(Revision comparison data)
══════════════════════════════

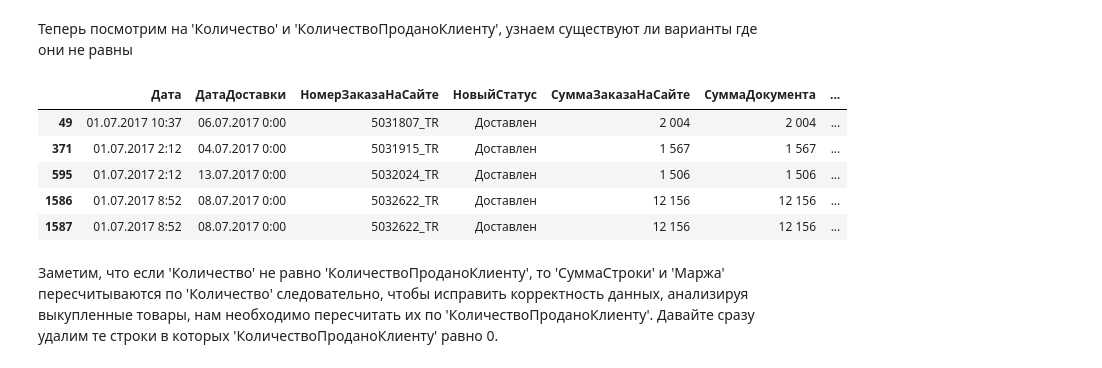
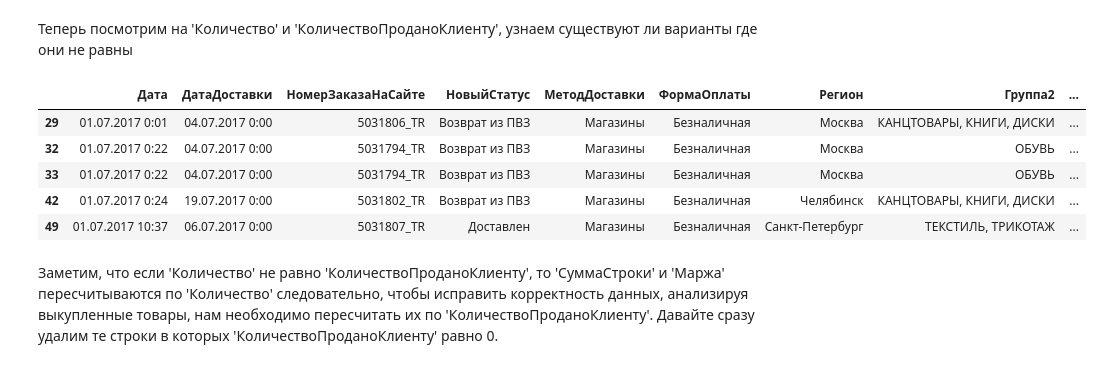
Before and after one commit to millb/course_work, a Jupyter notebook: preprocessing.ipynb, the cells around one changed output. Saved outputs shown, nothing was run; the diff lists cells and outputs as text; code cells hidden in the pictures.

```diff
--- a/preprocessing.ipynb
+++ b/preprocessing.ipynb
@@ -28,3 +28,7 @@ print(order_data2.shape)
 # %% [output]
 (797192, 38)
 (876075, 38)
+# %%
+order_data = order_data1
+order_data = order_data.append(order_data2, ignore_index=True)
+order_data
@@ -116,20 +160,39 @@ def object_columns_to_float_columns(data, column_names):
     return data
 # %%
 def prepare_data(data):
-    ### TO DO: count number of deleted raws on each step
+    ### TO DO: check month and years
+    ### TO DO: reset_indices
+
+    current_number_of_raws = data.shape[0]
     data = data[data['Номенклатура'] != 'Доставка']
-    data = data.dropna(subset=['КоличествоПроданоКлиенту', 'Цена', 'ЦенаЗакупки'])
+    print('Количество удаленных строк, которые описывают доставку: ', current_number_of_raws - data.shape[0])
+    current_number_of_raws = data.shape[0]
+    data = data.dropna(subset=['Количество', 'Цена', 'ЦенаЗакупки'])
+    print('Количество удаленных строк, где пропущены ключевые значения: ', current_number_of_raws - data.shape[0])
+
     data = object_columns_to_float_columns(data, ['СуммаДокумента', 'СуммаЗаказаНаСайте', 'СуммаСтроки', 'ЦенаЗакупки', 'Цена'])
+
     ### TO DO: object_columns_to_data
-    data['СуммаСтроки'] = data['Цена'] * data['КоличествоПроданоКлиенту']
-    data['Маржа'] = (data['Цена'] - data['ЦенаЗакупки']) * data['КоличествоПроданоКлиенту']
-    ### TO DO: remove dublicates
 
+    data['СуммаСтроки'] = data['Цена'] * data['Количество']
+    data['Маржа'] = (data['Цена'] - data['ЦенаЗакупки']) * data['Количество']
+    data
+
+    current_number_of_raws = data.shape[0]
+    data = data.drop_duplicates(subset=data.columns, keep='last')
+    print('Количество удаленных строк, которые были дубликатами: ', current_number_of_raws - data.shape[0])
+
+    current_number_of_raws = data.shape[0]
     fraud_ids = set(data[data['Маржа'] <= -300.0]['НомерЗаказаНаСайте'].unique())
-    print('deleted fraud size =', len(fraud_ids))
     data = data[~data['НомерЗаказаНаСайте'].isin(fraud_ids)]
+    print('Количество удаленных строк, которые являются фродом: ', current_number_of_raws - data.shape[0])
+    print('Количество удаленных чеков, которые являются фродом: ', len(fraud_ids))
 
-    ## recount СуммаДокумента
-    document_sums = data1.groupby('НомерЗаказаНаСайте')['СуммаСтроки'].sum().reset_index()
-    data['СуммаДокумента'] = document_sum[document_sum['НомерЗаказаНаСайте'].isin(data['НомерЗаказаНаСайте'])]
+    data = data.drop(columns=['СуммаЗаказаНаСайте', 'СуммаДокумента'])
+
+    print('Итоговое количество строк: ', data.shape[0])
     return data
+# %%
+data = prepare_data(order_data)
+
+# document_sums = data.groupby(['НомерЗаказаНаСайте', 'НовыйСтатус'])['СуммаСтроки'].sum().reset_index()
@@ -196,13 +251,13 @@ dtype: int64
 # %% [markdown]
 Теперь посмотрим на 'Количество' и 'КоличествоПроданоКлиенту', узнаем существуют ли варианты где они не равны
 # %%
-data1[data1['Количество'] != data1['КоличествоПроданоКлиенту']].head()
+data[data['Количество'] != data['КоличествоПроданоКлиенту']].head()
 # %% [output]
-|  | Дата | ДатаДоставки | НомерЗаказаНаСайте | НовыйСтатус | СуммаЗаказаНаСайте | СуммаДокумента | ... |
-| 49 | 01.07.2017 10:37 | 06.07.2017 0:00 | 5031807_TR | Доставлен | 2 004 | 2 004 | ... |
-| 371 | 01.07.2017 2:12 | 04.07.2017 0:00 | 5031915_TR | Доставлен | 1 567 | 1 567 | ... |
-| 595 | 01.07.2017 2:12 | 13.07.2017 0:00 | 5032024_TR | Доставлен | 1 506 | 1 506 | ... |
-| 1586 | 01.07.2017 8:52 | 08.07.2017 0:00 | 5032622_TR | Доставлен | 12 156 | 12 156 | ... |
-| 1587 | 01.07.2017 8:52 | 08.07.2017 0:00 | 5032622_TR | Доставлен | 12 156 | 12 156 | ... |
+|  | Дата | ДатаДоставки | НомерЗаказаНаСайте | НовыйСтатус | МетодДоставки | ФормаОплаты | Регион | Группа2 | ... |
+| 29 | 01.07.2017 0:01 | 04.07.2017 0:00 | 5031806_TR | Возврат из ПВЗ | Магазины | Безналичная | Москва | КАНЦТОВАРЫ, КНИГИ, ДИСКИ | ... |
+| 32 | 01.07.2017 0:22 | 04.07.2017 0:00 | 5031794_TR | Возврат из ПВЗ | Магазины | Безналичная | Москва | ОБУВЬ | ... |
+| 33 | 01.07.2017 0:22 | 04.07.2017 0:00 | 5031794_TR | Возврат из ПВЗ | Магазины | Безналичная | Москва | ОБУВЬ | ... |
+| 42 | 01.07.2017 0:24 | 19.07.2017 0:00 | 5031802_TR | Возврат из ПВЗ | Магазины | Безналичная | Челябинск | КАНЦТОВАРЫ, КНИГИ, ДИСКИ | ... |
+| 49 | 01.07.2017 10:37 | 06.07.2017 0:00 | 5031807_TR | Доставлен | Магазины | Безналичная | Санкт-Петербург | ТЕКСТИЛЬ, ТРИКОТАЖ | ... |
 # %% [markdown]
 Заметим, что если 'Количество' не равно 'КоличествоПроданоКлиенту', то 'СуммаСтроки' и 'Маржа' пересчитываются по 'Количество' следовательно, чтобы исправить корректность данных, анализируя выкупленные товары, нам необходимо пересчитать их по 'КоличествоПроданоКлиенту'. Давайте сразу удалим те строки в которых 'КоличествоПроданоКлиенту' равно 0.
```
Also changed, not shown: parts of 51 cells of this notebook.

══════════════════════════════

● **About this task**
The pictures in the data should be omitted, and every remaining line set down exactly.

● **Solution below**
Before and after one commit to millb/course_work, a Jupyter notebook: preprocessing.ipynb, the cells around one changed output. Saved outputs shown, nothing was run; the diff lists cells and outputs as text; code cells hidden in the pictures.

```diff
--- a/preprocessing.ipynb
+++ b/preprocessing.ipynb
@@ -28,3 +28,7 @@ print(order_data2.shape)
 # %% [output]
 (797192, 38)
 (876075, 38)
+# %%
+order_data = order_data1
+order_data = order_data.append(order_data2, ignore_index=True)
+order_data
@@ -116,20 +160,39 @@ def object_columns_to_float_columns(data, column_names):
     return data
 # %%
 def prepare_data(data):
-    ### TO DO: count number of deleted raws on each step
+    ### TO DO: check month and years
+    ### TO DO: reset_indices
+
+    current_number_of_raws = data.shape[0]
     data = data[data['Номенклатура'] != 'Доставка']
-    data = data.dropna(subset=['КоличествоПроданоКлиенту', 'Цена', 'ЦенаЗакупки'])
+    print('Количество удаленных строк, которые описывают доставку: ', current_number_of_raws - data.shape[0])
+    current_number_of_raws = data.shape[0]
+    data = data.dropna(subset=['Количество', 'Цена', 'ЦенаЗакупки'])
+    print('Количество удаленных строк, где пропущены ключевые значения: ', current_number_of_raws - data.shape[0])
+
     data = object_columns_to_float_columns(data, ['СуммаДокумента', 'СуммаЗаказаНаСайте', 'СуммаСтроки', 'ЦенаЗакупки', 'Цена'])
+
     ### TO DO: object_columns_to_data
-    data['СуммаСтроки'] = data['Цена'] * data['КоличествоПроданоКлиенту']
-    data['Маржа'] = (data['Цена'] - data['ЦенаЗакупки']) * data['КоличествоПроданоКлиенту']
-    ### TO DO: remove dublicates
 
+    data['СуммаСтроки'] = data['Цена'] * data['Количество']
+    data['Маржа'] = (data['Цена'] - data['ЦенаЗакупки']) * data['Количество']
+    data
+
+    current_number_of_raws = data.shape[0]
+    data = data.drop_duplicates(subset=data.columns, keep='last')
+    print('Количество удаленных строк, которые были дубликатами: ', current_number_of_raws - data.shape[0])
+
+    current_number_of_raws = data.shape[0]
     fraud_ids = set(data[data['Маржа'] <= -300.0]['НомерЗаказаНаСайте'].unique())
-    print('deleted fraud size =', len(fraud_ids))
     data = data[~data['НомерЗаказаНаСайте'].isin(fraud_ids)]
+    print('Количество удаленных строк, которые являются фродом: ', current_number_of_raws - data.shape[0])
+    print('Количество удаленных чеков, которые являются фродом: ', len(fraud_ids))
 
-    ## recount СуммаДокумента
-    document_sums = data1.groupby('НомерЗаказаНаСайте')['СуммаСтроки'].sum().reset_index()
-    data['СуммаДокумента'] = document_sum[document_sum['НомерЗаказаНаСайте'].isin(data['НомерЗаказаНаСайте'])]
+    data = data.drop(columns=['СуммаЗаказаНаСайте', 'СуммаДокумента'])
+
+    print('Итоговое количество строк: ', data.shape[0])
     return data
+# %%
+data = prepare_data(order_data)
+
+# document_sums = data.groupby(['НомерЗаказаНаСайте', 'НовыйСтатус'])['СуммаСтроки'].sum().reset_index()
@@ -196,13 +251,13 @@ dtype: int64
 # %% [markdown]
 Теперь посмотрим на 'Количество' и 'КоличествоПроданоКлиенту', узнаем существуют ли варианты где они не равны
 # %%
-data1[data1['Количество'] != data1['КоличествоПроданоКлиенту']].head()
+data[data['Количество'] != data['КоличествоПроданоКлиенту']].head()
 # %% [output]
-|  | Дата | ДатаДоставки | НомерЗаказаНаСайте | НовыйСтатус | СуммаЗаказаНаСайте | СуммаДокумента | ... |
-| 49 | 01.07.2017 10:37 | 06.07.2017 0:00 | 5031807_TR | Доставлен | 2 004 | 2 004 | ... |
-| 371 | 01.07.2017 2:12 | 04.07.2017 0:00 | 5031915_TR | Доставлен | 1 567 | 1 567 | ... |
-| 595 | 01.07.2017 2:12 | 13.07.2017 0:00 | 5032024_TR | Доставлен | 1 506 | 1 506 | ... |
-| 1586 | 01.07.2017 8:52 | 08.07.2017 0:00 | 5032622_TR | Доставлен | 12 156 | 12 156 | ... |
-| 1587 | 01.07.2017 8:52 | 08.07.2017 0:00 | 5032622_TR | Доставлен | 12 156 | 12 156 | ... |
+|  | Дата | ДатаДоставки | НомерЗаказаНаСайте | НовыйСтатус | МетодДоставки | ФормаОплаты | Регион | Группа2 | ... |
+| 29 | 01.07.2017 0:01 | 04.07.2017 0:00 | 5031806_TR | Возврат из ПВЗ | Магазины | Безналичная | Москва | КАНЦТОВАРЫ, КНИГИ, ДИСКИ | ... |
+| 32 | 01.07.2017 0:22 | 04.07.2017 0:00 | 5031794_TR | Возврат из ПВЗ | Магазины | Безналичная | Москва | ОБУВЬ | ... |
+| 33 | 01.07.2017 0:22 | 04.07.2017 0:00 | 5031794_TR | Возврат из ПВЗ | Магазины | Безналичная | Москва | ОБУВЬ | ... |
+| 42 | 01.07.2017 0:24 | 19.07.2017 0:00 | 5031802_TR | Возврат из ПВЗ | Магазины | Безналичная | Челябинск | КАНЦТОВАРЫ, КНИГИ, ДИСКИ | ... |
+| 49 | 01.07.2017 10:37 | 06.07.2017 0:00 | 5031807_TR | Доставлен | Магазины | Безналичная | Санкт-Петербург | ТЕКСТИЛЬ, ТРИКОТАЖ | ... |
 # %% [markdown]
 Заметим, что если 'Количество' не равно 'КоличествоПроданоКлиенту', то 'СуммаСтроки' и 'Маржа' пересчитываются по 'Количество' следовательно, чтобы исправить корректность данных, анализируя выкупленные товары, нам необходимо пересчитать их по 'КоличествоПроданоКлиенту'. Давайте сразу удалим те строки в которых 'КоличествоПроданоКлиенту' равно 0.
```
Also changed, not shown: parts of 51 cells of this notebook.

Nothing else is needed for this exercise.